Dark Times Prompt Stormy Imagery in Lorna Simpson's New Show
The artist digs out from London snow to face down both seasonal chills and our backward-looking moment.
View of Lorna Simpson: Unanswerable, Hauser & Wirth, London, 2018. © Lorna Simpson. Courtesy the artist and Hauser & Wirth. Photo: Alex Dalfanne
As London ground to a halt beneath a snowstorm nicknamed the "Beast from the East," Lorna Simpson was installing a statue of a woman sitting on a giant snowball at the city’s branch of Hauser & Wirth. Sparkling and powdery, the six-and-a-half-foot sphere is dimpled with the suggestion of handprints, while the snow figure seated on it is topped, incongruously, with a graphite-colored head. Keeping her company is a suite of paintings in which polar snowscapes explode into volcanic ash clouds, and an installation of vintage stacks of Ebony and Jet magazines held in place by what appear to be vast blocks of ice. For Simpson, winter—hard, sharp, icy and forbidding—is here, metaphorically as well as physically.
“That dark, foreboding landscape is a background to the work, and also maybe a psychological state as well, in terms of what it’s like to live in America right now,” Simpson told GARAGE, walking through the show ahead of the opening. “Ice is a temporary state—a suspended state of water. So there’s a sense of preservation, but also destruction.”
The idea of being kept on ice—with its suggestion of both suspended animation and a stretch in prison—is one that Simpson sees as pertinent to the current state of civil rights, and the kind of future-facing optimism embodied by Ebony and Jet in the mid-century. “I think we have gone back to the 1940s a bit,” she said. “It feels as though there is this ramping up of revisionist history, as if the past forty or fifty years hadn’t taken place,” she continued. “It’s a return to a past that is dying out, a political position that there is no more room for, that’s in its last throes of defeat, in a way. So it’s a good thing, and at the same time a worrisome thing.”
The show opens with a wall of forty photocollages that the artist produced like sketches in preparation for the show. Piecing together photographs bought from newspaper archives and figures cut out of magazines, they’re grouped around themes of fire, ice, and domestic weirdness. One set uses photographs of wild deer kept as household pets, standing pertly at the kitchen counter, or curled up, pretty, on the quilt of a double bed.

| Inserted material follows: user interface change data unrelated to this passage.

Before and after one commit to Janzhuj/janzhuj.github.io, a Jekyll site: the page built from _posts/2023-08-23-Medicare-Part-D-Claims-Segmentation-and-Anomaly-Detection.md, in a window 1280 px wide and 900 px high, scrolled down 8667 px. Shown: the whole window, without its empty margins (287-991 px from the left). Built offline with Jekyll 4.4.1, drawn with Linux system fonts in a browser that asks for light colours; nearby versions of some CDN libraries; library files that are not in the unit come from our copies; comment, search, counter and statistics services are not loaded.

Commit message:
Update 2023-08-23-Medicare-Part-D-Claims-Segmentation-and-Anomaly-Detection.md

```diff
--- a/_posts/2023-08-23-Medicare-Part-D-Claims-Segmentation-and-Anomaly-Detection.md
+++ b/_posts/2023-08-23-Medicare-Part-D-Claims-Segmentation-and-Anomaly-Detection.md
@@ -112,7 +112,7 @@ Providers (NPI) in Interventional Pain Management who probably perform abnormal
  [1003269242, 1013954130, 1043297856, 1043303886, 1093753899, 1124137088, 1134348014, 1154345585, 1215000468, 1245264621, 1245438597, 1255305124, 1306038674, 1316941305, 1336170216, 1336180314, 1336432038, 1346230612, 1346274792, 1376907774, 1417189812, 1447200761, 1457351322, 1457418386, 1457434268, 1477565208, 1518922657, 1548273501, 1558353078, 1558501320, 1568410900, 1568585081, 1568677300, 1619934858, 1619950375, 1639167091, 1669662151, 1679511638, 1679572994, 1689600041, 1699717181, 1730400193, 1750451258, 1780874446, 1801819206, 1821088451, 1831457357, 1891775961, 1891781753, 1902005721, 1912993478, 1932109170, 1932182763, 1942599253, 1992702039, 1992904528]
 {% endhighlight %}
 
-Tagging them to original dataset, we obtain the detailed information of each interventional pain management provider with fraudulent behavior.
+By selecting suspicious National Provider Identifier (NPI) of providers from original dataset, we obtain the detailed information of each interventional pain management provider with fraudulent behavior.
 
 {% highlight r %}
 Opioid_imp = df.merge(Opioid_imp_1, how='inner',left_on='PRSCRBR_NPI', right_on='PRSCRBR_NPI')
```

Simpson has replaced the deer’s heads with those of women from beauty ads, imaging a disquieting desire for a home companion that is beautiful, mute, and tamed to the point of subservience.
“Even without the heads, many of these images have this surreal quality,” Simpson observed, “which to me is also an indication of something about a psychological state.” This unease also spills into a five-panel painting, Montage (2018). Rendered in nocturnal blues and purples across blown-up magazine print, Montage draws its imagery from sources that include a 1960s article on suicide. In some panels we see the feet of a woman standing on a ledge; in others, a woman in bed. Simpson first worked with the material in 2015 but felt it was too dark and put it aside. “What I thought was interesting was this precariousness,” she explained, “this undertone as a political element of what’s going on in America—this sense of it being precarious but also being dangerous.”
Simpson talked about the #MeToo movement, and generations of coercive silence, and shared that even her 19-year-old daughter’s peers experienced sexual harassment and assault while they were in high school. I recalled, as we talked, that the earliest filmed footage of Antarctica was a 1924 documentary titled—poignantly, in this context—The Great White Silence. Ice and snow extend easily into metaphors, but Simpson is not immune to the charms of a snow day. Talking about the source image for the snowball sculpture, she thought through the significance of placing a woman on an inaccessible and unstable pedestal. She remembered her dog—a wolflike type—and its urge to climb onto high perches to survey the scene, and found that she could relate. “My dog is a snow dog,” she said.
Lorna Simpson: Unanswerable is on view at Hauser & Wirth, London, through April 28.